- _WORK REQUEST_: Your job is to return each record exactly, minus any pictures.

───── SUPPLIED ENTRIES

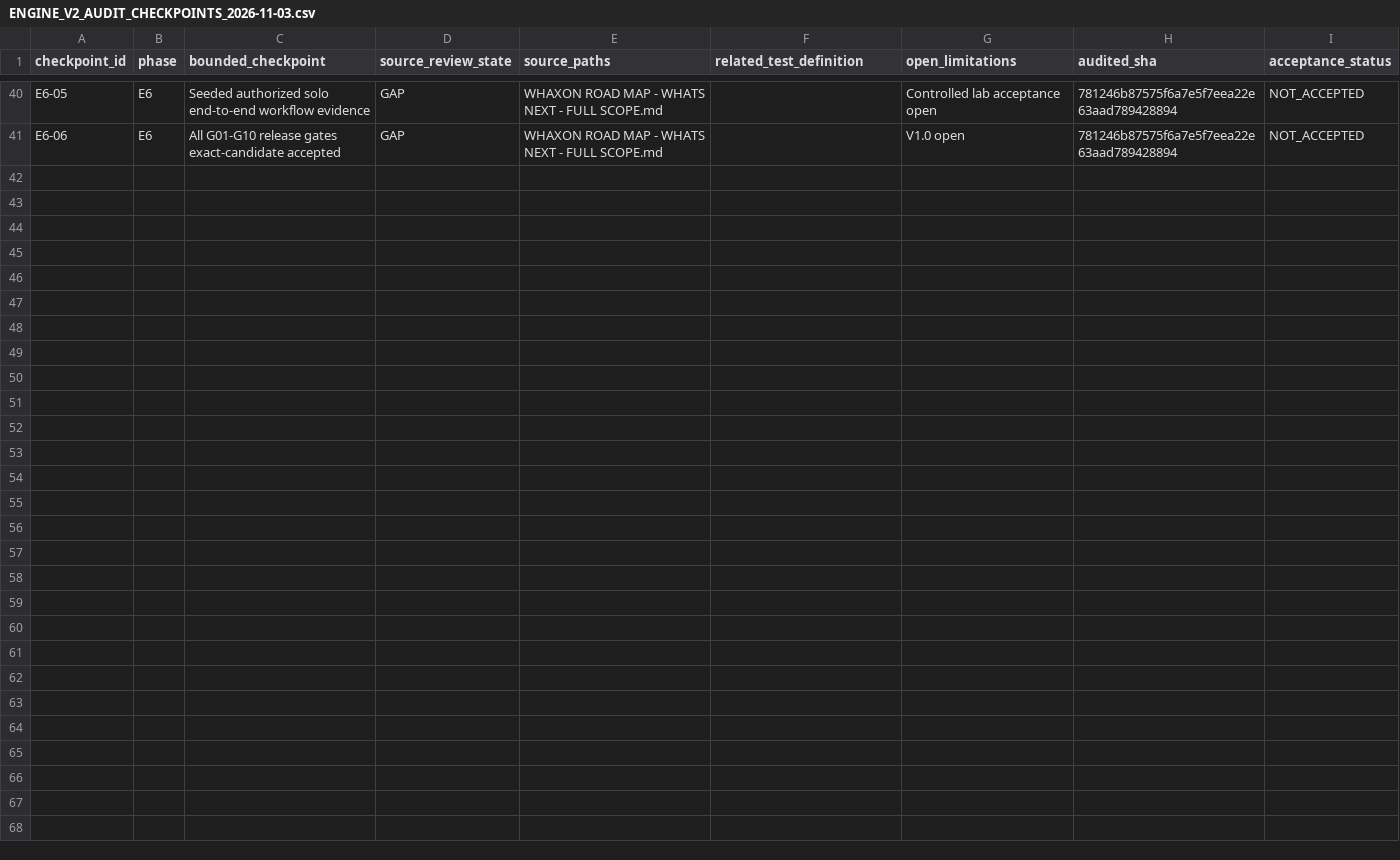
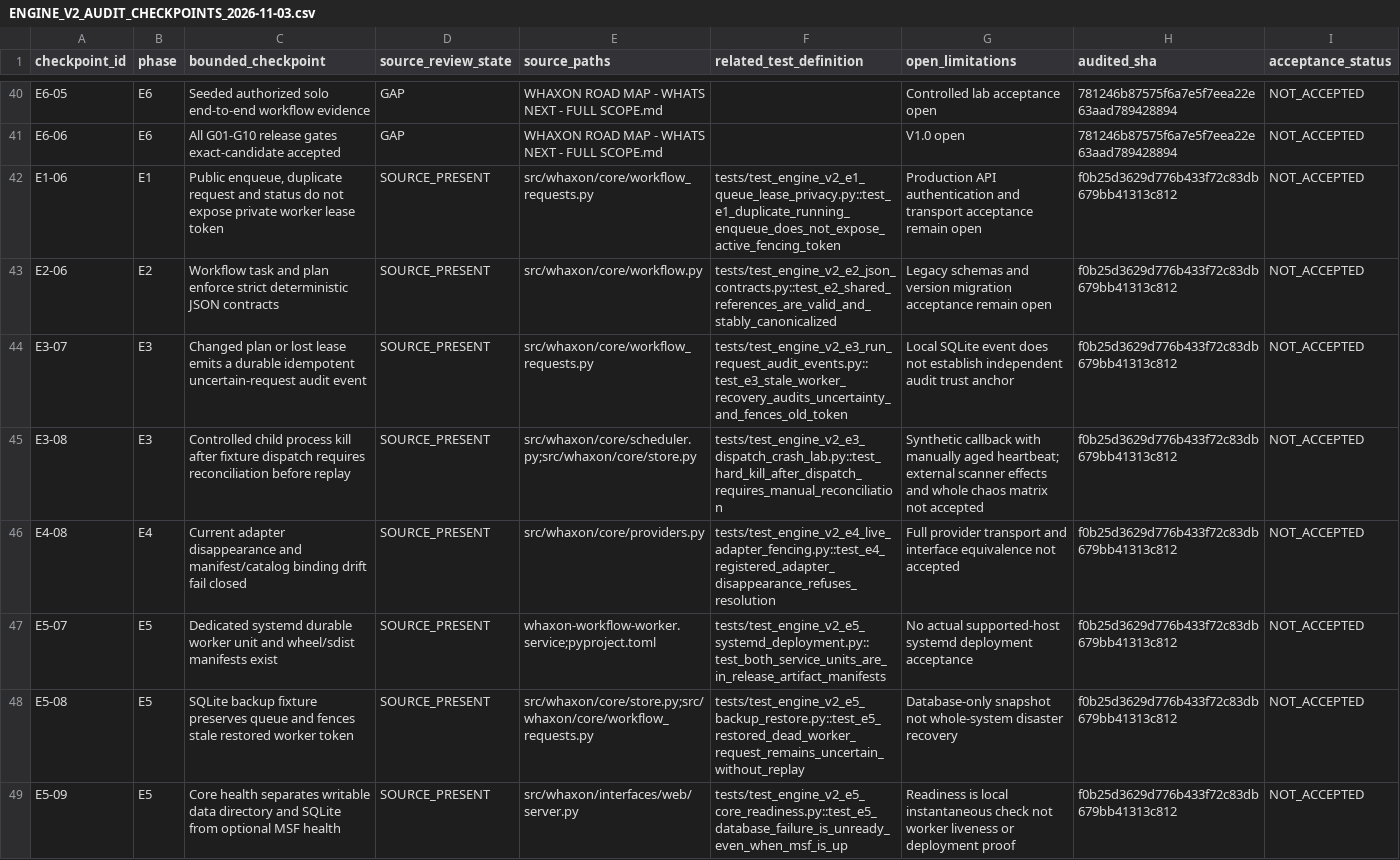
Before and after one commit to andreipath26/WHAXON-AI-Forensics, a CSV file: docs/ENGINE_V2_AUDIT_CHECKPOINTS_2026-11-03.csv, drawn as a sheet; only a part is shown, gaps mark what is left out; the diff names each change by its address in the sheet, - before the commit and + after, or states it on an @@ line.

Commit message:
docs(engine-v2): reconcile current main implementation evidence and acceptance drift

```diff
--- a/docs/ENGINE_V2_AUDIT_CHECKPOINTS_2026-11-03.csv
+++ b/docs/ENGINE_V2_AUDIT_CHECKPOINTS_2026-11-03.csv
+row 42: E1-06 | E1 | Public enqueue, duplicate request and status do not expose private worker lease token | SOURCE_PRESENT | src/whaxon/core/workflow_requests.py | tests/test_engine_v2_e1_queue_lease_privacy.py::test_e1_duplicate_running_enqueue_does_not_expose_active_fencing_token | Production API authentication and transport acceptance remain open | f0b25d3629d776b433f72c83db679bb41313c812 | NOT_ACCEPTED
+row 43: E2-06 | E2 | Workflow task and plan enforce strict deterministic JSON contracts | SOURCE_PRESENT | src/whaxon/core/workflow.py | tests/test_engine_v2_e2_json_contracts.py::test_e2_shared_references_are_valid_and_stably_canonicalized | Legacy schemas and version migration acceptance remain open | f0b25d3629d776b433f72c83db679bb41313c812 | NOT_ACCEPTED
+row 44: E3-07 | E3 | Changed plan or lost lease emits a durable idempotent uncertain-request audit event | SOURCE_PRESENT | src/whaxon/core/workflow_requests.py | tests/test_engine_v2_e3_run_request_audit_events.py::test_e3_stale_worker_recovery_audits_uncertainty_and_fences_old_token | Local SQLite event does not establish independent audit trust anchor | f0b25d3629d776b433f72c83db679bb41313c812 | NOT_ACCEPTED
+row 45: E3-08 | E3 | Controlled child process kill after fixture dispatch requires reconciliation before replay | SOURCE_PRESENT | src/whaxon/core/scheduler.py;src/whaxon/core/store.py | tests/test_engine_v2_e3_dispatch_crash_lab.py::test_hard_kill_after_dispatch_requires_manual_reconciliation | Synthetic callback with manually aged heartbeat; external scanner effects and whole chaos matrix not accepted | f0b25d3629d776b433f72c83db679bb41313c812 | NOT_ACCEPTED
+row 46: E4-08 | E4 | Current adapter disappearance and manifest/catalog binding drift fail closed | SOURCE_PRESENT | src/whaxon/core/providers.py | tests/test_engine_v2_e4_live_adapter_fencing.py::test_e4_registered_adapter_disappearance_refuses_resolution | Full provider transport and interface equivalence not accepted | f0b25d3629d776b433f72c83db679bb41313c812 | NOT_ACCEPTED
+row 47: E5-07 | E5 | Dedicated systemd durable worker unit and wheel/sdist manifests exist | SOURCE_PRESENT | whaxon-workflow-worker.service;pyproject.toml | tests/test_engine_v2_e5_systemd_deployment.py::test_both_service_units_are_in_release_artifact_manifests | No actual supported-host systemd deployment acceptance | f0b25d3629d776b433f72c83db679bb41313c812 | NOT_ACCEPTED
+row 48: E5-08 | E5 | SQLite backup fixture preserves queue and fences stale restored worker token | SOURCE_PRESENT | src/whaxon/core/store.py;src/whaxon/core/workflow_requests.py | tests/test_engine_v2_e5_backup_restore.py::test_e5_restored_dead_worker_request_remains_uncertain_without_replay | Database-only snapshot not whole-system disaster recovery | f0b25d3629d776b433f72c83db679bb41313c812 | NOT_ACCEPTED
+row 49: E5-09 | E5 | Core health separates writable data directory and SQLite from optional MSF health | SOURCE_PRESENT | src/whaxon/interfaces/web/server.py | tests/test_engine_v2_e5_core_readiness.py::test_e5_database_failure_is_unready_even_when_msf_is_up | Readiness is local instantaneous check not worker liveness or deployment proof | f0b25d3629d776b433f72c83db679bb41313c812 | NOT_ACCEPTED
```
Also changed, not shown: 6 other files.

──────────

- _PROBLEM SOLUTION_:
Before and after one commit to andreipath26/WHAXON-AI-Forensics, a CSV file: docs/ENGINE_V2_AUDIT_CHECKPOINTS_2026-11-03.csv, drawn as a sheet; only a part is shown, gaps mark what is left out; the diff names each change by its address in the sheet, - before the commit and + after, or states it on an @@ line.

Commit message:
docs(engine-v2): reconcile current main implementation evidence and acceptance drift

```diff
--- a/docs/ENGINE_V2_AUDIT_CHECKPOINTS_2026-11-03.csv
+++ b/docs/ENGINE_V2_AUDIT_CHECKPOINTS_2026-11-03.csv
+row 42: E1-06 | E1 | Public enqueue, duplicate request and status do not expose private worker lease token | SOURCE_PRESENT | src/whaxon/core/workflow_requests.py | tests/test_engine_v2_e1_queue_lease_privacy.py::test_e1_duplicate_running_enqueue_does_not_expose_active_fencing_token | Production API authentication and transport acceptance remain open | f0b25d3629d776b433f72c83db679bb41313c812 | NOT_ACCEPTED
+row 43: E2-06 | E2 | Workflow task and plan enforce strict deterministic JSON contracts | SOURCE_PRESENT | src/whaxon/core/workflow.py | tests/test_engine_v2_e2_json_contracts.py::test_e2_shared_references_are_valid_and_stably_canonicalized | Legacy schemas and version migration acceptance remain open | f0b25d3629d776b433f72c83db679bb41313c812 | NOT_ACCEPTED
+row 44: E3-07 | E3 | Changed plan or lost lease emits a durable idempotent uncertain-request audit event | SOURCE_PRESENT | src/whaxon/core/workflow_requests.py | tests/test_engine_v2_e3_run_request_audit_events.py::test_e3_stale_worker_recovery_audits_uncertainty_and_fences_old_token | Local SQLite event does not establish independent audit trust anchor | f0b25d3629d776b433f72c83db679bb41313c812 | NOT_ACCEPTED
+row 45: E3-08 | E3 | Controlled child process kill after fixture dispatch requires reconciliation before replay | SOURCE_PRESENT | src/whaxon/core/scheduler.py;src/whaxon/core/store.py | tests/test_engine_v2_e3_dispatch_crash_lab.py::test_hard_kill_after_dispatch_requires_manual_reconciliation | Synthetic callback with manually aged heartbeat; external scanner effects and whole chaos matrix not accepted | f0b25d3629d776b433f72c83db679bb41313c812 | NOT_ACCEPTED
+row 46: E4-08 | E4 | Current adapter disappearance and manifest/catalog binding drift fail closed | SOURCE_PRESENT | src/whaxon/core/providers.py | tests/test_engine_v2_e4_live_adapter_fencing.py::test_e4_registered_adapter_disappearance_refuses_resolution | Full provider transport and interface equivalence not accepted | f0b25d3629d776b433f72c83db679bb41313c812 | NOT_ACCEPTED
+row 47: E5-07 | E5 | Dedicated systemd durable worker unit and wheel/sdist manifests exist | SOURCE_PRESENT | whaxon-workflow-worker.service;pyproject.toml | tests/test_engine_v2_e5_systemd_deployment.py::test_both_service_units_are_in_release_artifact_manifests | No actual supported-host systemd deployment acceptance | f0b25d3629d776b433f72c83db679bb41313c812 | NOT_ACCEPTED
+row 48: E5-08 | E5 | SQLite backup fixture preserves queue and fences stale restored worker token | SOURCE_PRESENT | src/whaxon/core/store.py;src/whaxon/core/workflow_requests.py | tests/test_engine_v2_e5_backup_restore.py::test_e5_restored_dead_worker_request_remains_uncertain_without_replay | Database-only snapshot not whole-system disaster recovery | f0b25d3629d776b433f72c83db679bb41313c812 | NOT_ACCEPTED
+row 49: E5-09 | E5 | Core health separates writable data directory and SQLite from optional MSF health | SOURCE_PRESENT | src/whaxon/interfaces/web/server.py | tests/test_engine_v2_e5_core_readiness.py::test_e5_database_failure_is_unready_even_when_msf_is_up | Readiness is local instantaneous check not worker liveness or deployment proof | f0b25d3629d776b433f72c83db679bb41313c812 | NOT_ACCEPTED
```
Also changed, not shown: 6 other files.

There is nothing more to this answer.